§ **WHAT YOU NEED TO DO**: From the data that follows, report how many lines hold the string "background", giving only the number.

§ **EXCERPTED DATA**:
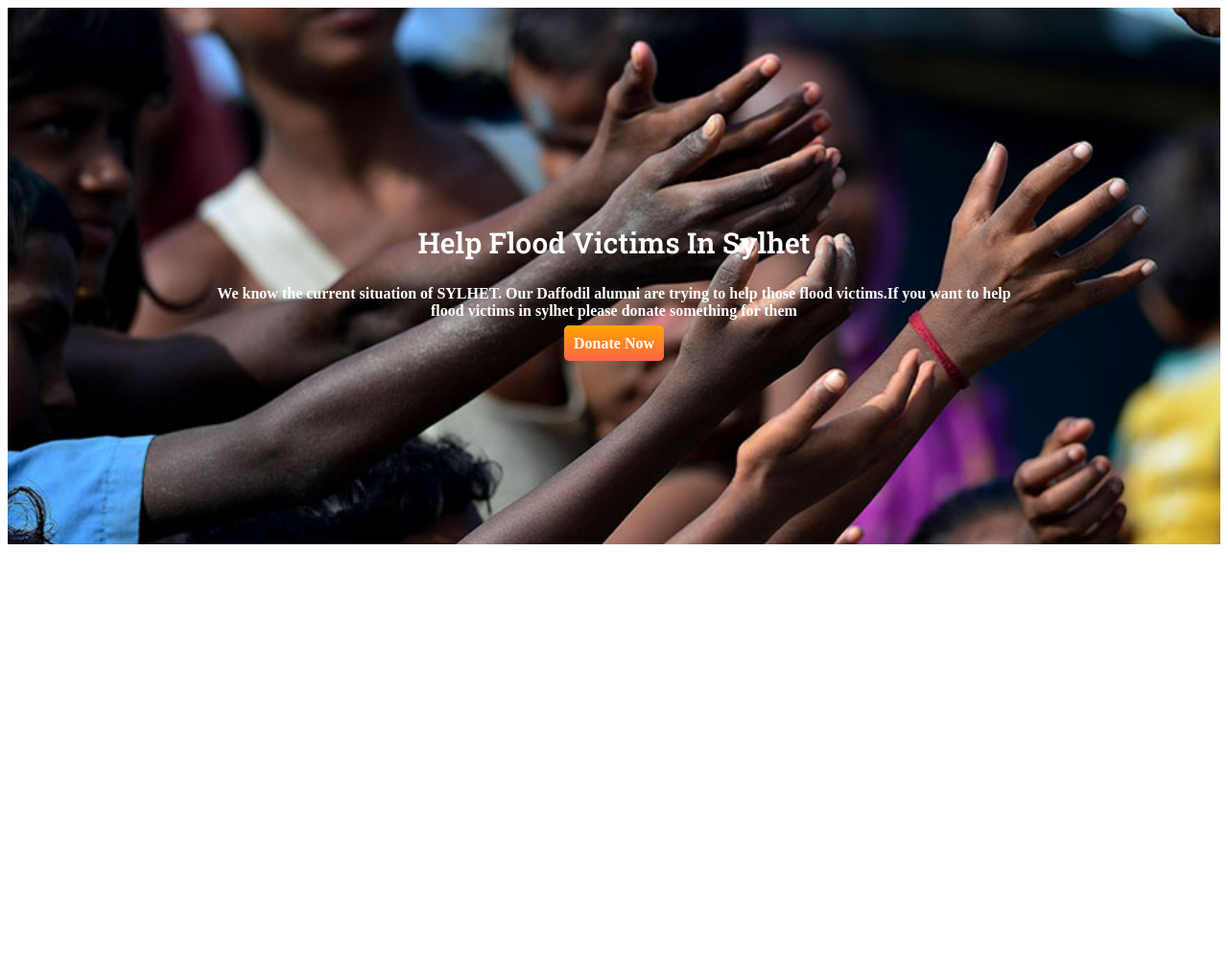
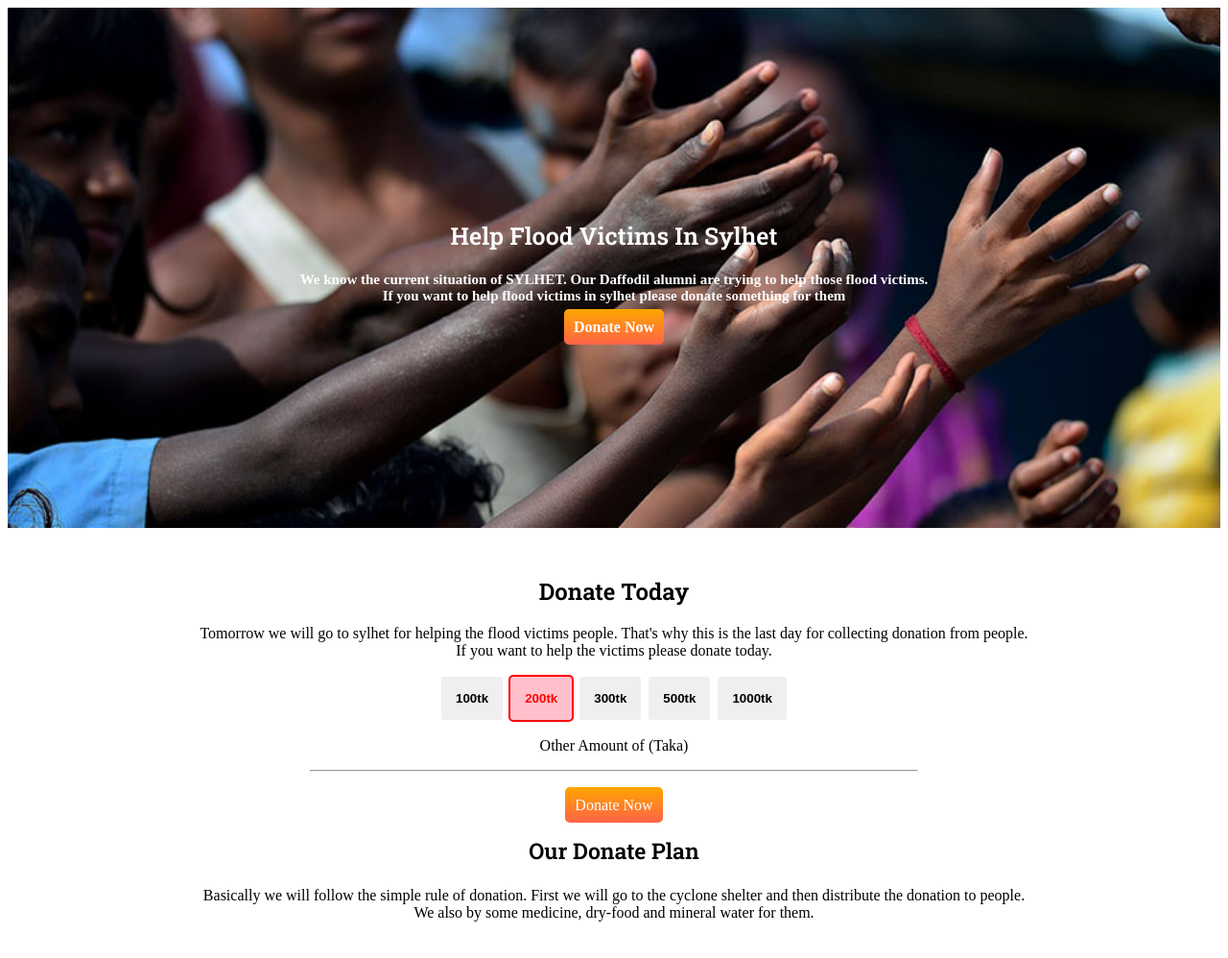
Before and after one commit to MazharulUtsho/donate-flood-victims-sylhet, a plain HTML site: page index.html in a window 1280 px wide. Shown: the whole page at 96% size. Before the commit the page ends 800 px from the top, so only its background shows below. Drawn offline with Linux system fonts and the light colour scheme.

Commit message:
middle-part

```diff
--- a/index.html
+++ b/index.html
@@ -17,15 +17,57 @@
 <body>
     <section class="Margin">
         <div class="background-image">
-            <h1 style="font-size:30px">Help Flood Victims In Sylhet</h1>
-            <p>We know the current situation of SYLHET. Our Daffodil alumni are trying to help
-                those flood victims.If you want to help flood victims in sylhet please donate something for them</p>
+            <h1 style="font-size:25px">Help Flood Victims In Sylhet</h1>
+            <p style="font-size:15px;">We know the current situation of SYLHET. Our Daffodil alumni are trying to help
+                those flood victims.
+                <br>
+                If you want to help flood victims in sylhet please donate something for them
+            </p>
 
             <a id="button-style" target="_blank" href="https://www.bidyanondo.org/">Donate Now</a>
         </div>
 
     </section>
-    <section>
+    <section class="Margin">
+        <div class="Donation">
+            <h1> Donate Today</h1>
+            <p>Tomorrow we will go to sylhet for helping the flood victims people. That's why this is the last day
+                for collecting donation from people.
+                <br>
+                If you want to help the victims please donate today.
+            </p>
+            <div class="button">
+                <button style="padding: 15px 15px; font-weight: 700; border-radius:5px; border:2px solid white;"
+                    type="button">100tk</button>
+                <button
+                    style="padding: 15px 15px; font-weight: 700; color:red; border:2px solid red; border-radius: 5px; background-color: pink;"
+                    type="button">200tk</button>
+                <button style="padding: 15px 15px; font-weight: 700; border-radius:5px; border:2px solid white;"
+                    type="button">300tk</button>
+                <button style="padding: 15px 15px; font-weight: 700; border-radius:5px; border:2px solid white;"
+                    type="button">500tk</button>
+                <button style="padding: 15px 15px; font-weight: 700; border-radius:5px; border:2px solid white;"
+                    type="button">1000tk</button>
+                <p>Other Amount of (Taka)</p>
+                <hr width="50%">
+                <br>
+                <a id="button-style" target="_blank" href="https://www.bidyanondo.org/">Donate Now</a>
+
+            </div>
+            <section class="Margin">
+                <div class="donation-plan">
+                    <h1 style="font-size:23px">Our Donate Plan</h1>
+                    <p>Basically we will follow the simple rule of donation. First we will go to the cyclone shelter and
+                        then distribute the donation to people.
+                        <br>
+                        We also by some medicine, dry-food and mineral water for
+                        them.
+                    </p>
+                </div>
+            </section>
+
+
+
 
     </section>
 </body>
--- a/style.css
+++ b/style.css
@@ -3,6 +3,8 @@ h1 {
     font-family: 'Oswald', sans-serif;
     font-family: 'Roboto Slab', serif;
 }
+
+
 
 .background-image {
     text-align: center;
@@ -11,8 +13,9 @@ h1 {
     padding: 200px 200px;
     background-image: url(images/donation13.jpg);
     background-repeat: no-repeat;
-    background-attachment: fixed;
+    background-attachment: scroll;
     background-size: cover;
+
 
 
 
@@ -27,5 +30,19 @@ h1 {
 }
 
 .Margin {
-    margin-bottom: 100px;
+    margin-bottom: 50px;
 }
+
+.Donation {
+    text-align: center;
+
+
+}
+
+hr {
+    size: 30px;
+}
+
+.donation-plan {
+    text-align: center;
+}
```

§ **WRITTEN ANSWER**: 9